- WORK TASK
Without including any images, reproduce each entry exactly.

- DATA EXTRACT
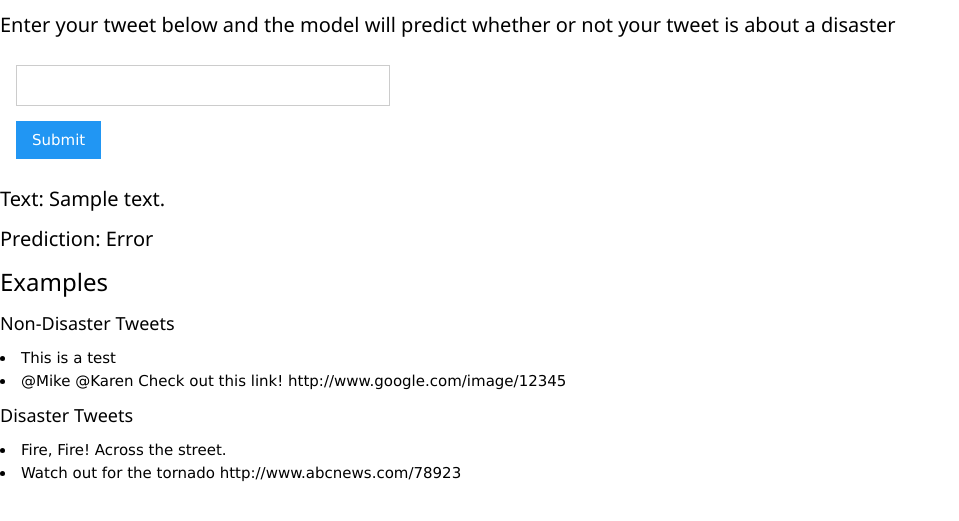
After one commit to JimNeville/tweet_disaster_prediction_app, a Flask app: template templates/prediction_form.html in a window 1280 px wide. The commit adds this page. Shown: the top 521 px of the page, without its empty margins (0-959 px from the left). Run offline with Flask 2, Linux system fonts and the light colour scheme; the template is opened without the code that fills it: most values are stand-ins (such as "Sample title", 1, 10 or a date in 2020); parts of the project's set-up code (start-up, migrations or seed data) failed here and were passed over.

Commit message:
completed front-end templates

```diff
--- a/app.py
+++ b/app.py
@@ -32,13 +32,14 @@ class predict(Resource):
 		train, features = pre.return_final_df(text_df, word_features_train_df, target_series=None)
 
 		prediction = int(model.predict(train[features])[0])
+		headers = {'Content-Type': 'text/html'}
 
 		if prediction == 0:
-			return "Disaster Tweet: No"
+			return make_response(render_template('prediction_form.html', prediction = prediction, text = text_dict['text']), 200, headers)
 		elif prediction == 1:
-			return "Disaster Tweet: Yes"
+			return make_response(render_template('prediction_form.html', prediction = prediction, text = text_dict['text']), 200, headers)
 		else:
-			return "Error"
+			return make_response(render_template('prediction_form.html', prediction = 'Error', text = text_dict['text']), 200, headers)
 
 
 # Endpoints
--- a/templates/base_form.html
+++ b/templates/base_form.html
@@ -28,6 +28,10 @@ Enter your tweet below and the model will predict whether or not your tweet is a
 
 </form>
 
+{% block content %}
+
+{% endblock content %}
+
 <h3>Examples</h3>
 <h5>Non-Disaster Tweets</h5>
 <li>This is a test</li>
--- /dev/null
+++ b/templates/prediction_form.html
@@ -0,0 +1,20 @@
+{% extends 'base_form.html' %}
+
+
+{% block content %}
+
+{% if prediction == 0 %}
+	<h4> Tweet: {{ text }} </h4>
+	<h4> Prediction: Not a Disaster Tweet </h4>
+
+{% elif prediction == 1 %}
+	<h4> Tweet: {{ text }} </h4>
+	<h4> Prediction: Disaster Tweet </h4>
+
+{% else %}
+	<h4> Text: {{ text }} </h4>
+	<h4> Prediction: Error </h4>
+
+{% endif %}
+
+{% endblock content %}
```
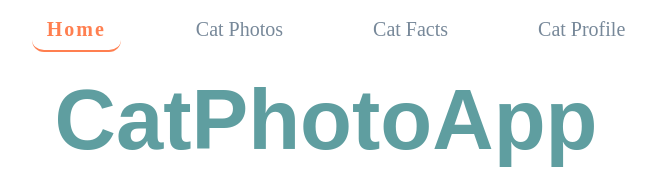
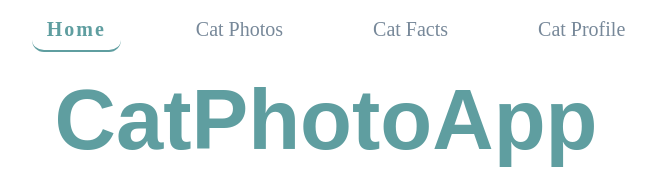
Before and after one commit to dr3amcoder/freeCodeCamp-CatPhotoApp, a website: page views/index.html in a window 1280 px wide. In both pictures the pointer is over the link "Home". Shown: the top 169 px of the page, without its empty margins (314-970 px from the left). Drawn offline with Linux system fonts and the light colour scheme; a web font is replaced by a local one.

Commit message:
Navbar styled with animation

```diff
--- a/public/style.css
+++ b/public/style.css
@@ -192,8 +192,8 @@ button:hover {
       transform: scale(1.1);
       transition: transform 0.3s ease, color 0.3s ease, letter-spacing 0.3s ease, border-bottom 0.3s ease;      letter-spacing: 2px;
       font-weight: 700;
-      color: coral;
-      border-bottom: 2px solid coral;
+      color: cadetblue;
+      border-bottom: 2px solid cadetblue;
 }
 
 .nav-link.active {
```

- RESPONSE
After one commit to JimNeville/tweet_disaster_prediction_app, a Flask app: template templates/prediction_form.html in a window 1280 px wide. The commit adds this page. Shown: the top 521 px of the page, without its empty margins (0-959 px from the left). Run offline with Flask 2, Linux system fonts and the light colour scheme; the template is opened without the code that fills it: most values are stand-ins (such as "Sample title", 1, 10 or a date in 2020); parts of the project's set-up code (start-up, migrations or seed data) failed here and were passed over.

Commit message:
completed front-end templates

```diff
--- a/app.py
+++ b/app.py
@@ -32,13 +32,14 @@ class predict(Resource):
 		train, features = pre.return_final_df(text_df, word_features_train_df, target_series=None)
 
 		prediction = int(model.predict(train[features])[0])
+		headers = {'Content-Type': 'text/html'}
 
 		if prediction == 0:
-			return "Disaster Tweet: No"
+			return make_response(render_template('prediction_form.html', prediction = prediction, text = text_dict['text']), 200, headers)
 		elif prediction == 1:
-			return "Disaster Tweet: Yes"
+			return make_response(render_template('prediction_form.html', prediction = prediction, text = text_dict['text']), 200, headers)
 		else:
-			return "Error"
+			return make_response(render_template('prediction_form.html', prediction = 'Error', text = text_dict['text']), 200, headers)
 
 
 # Endpoints
--- a/templates/base_form.html
+++ b/templates/base_form.html
@@ -28,6 +28,10 @@ Enter your tweet below and the model will predict whether or not your tweet is a
 
 </form>
 
+{% block content %}
+
+{% endblock content %}
+
 <h3>Examples</h3>
 <h5>Non-Disaster Tweets</h5>
 <li>This is a test</li>
--- /dev/null
+++ b/templates/prediction_form.html
@@ -0,0 +1,20 @@
+{% extends 'base_form.html' %}
+
+
+{% block content %}
+
+{% if prediction == 0 %}
+	<h4> Tweet: {{ text }} </h4>
+	<h4> Prediction: Not a Disaster Tweet </h4>
+
+{% elif prediction == 1 %}
+	<h4> Tweet: {{ text }} </h4>
+	<h4> Prediction: Disaster Tweet </h4>
+
+{% else %}
+	<h4> Text: {{ text }} </h4>
+	<h4> Prediction: Error </h4>
+
+{% endif %}
+
+{% endblock content %}
```
Before and after one commit to dr3amcoder/freeCodeCamp-CatPhotoApp, a website: page views/index.html in a window 1280 px wide. In both pictures the pointer is over the link "Home". Shown: the top 169 px of the page, without its empty margins (314-970 px from the left). Drawn offline with Linux system fonts and the light colour scheme; a web font is replaced by a local one.

Commit message:
Navbar styled with animation

```diff
--- a/public/style.css
+++ b/public/style.css
@@ -192,8 +192,8 @@ button:hover {
       transform: scale(1.1);
       transition: transform 0.3s ease, color 0.3s ease, letter-spacing 0.3s ease, border-bottom 0.3s ease;      letter-spacing: 2px;
       font-weight: 700;
-      color: coral;
-      border-bottom: 2px solid coral;
+      color: cadetblue;
+      border-bottom: 2px solid cadetblue;
 }
 
 .nav-link.active {
```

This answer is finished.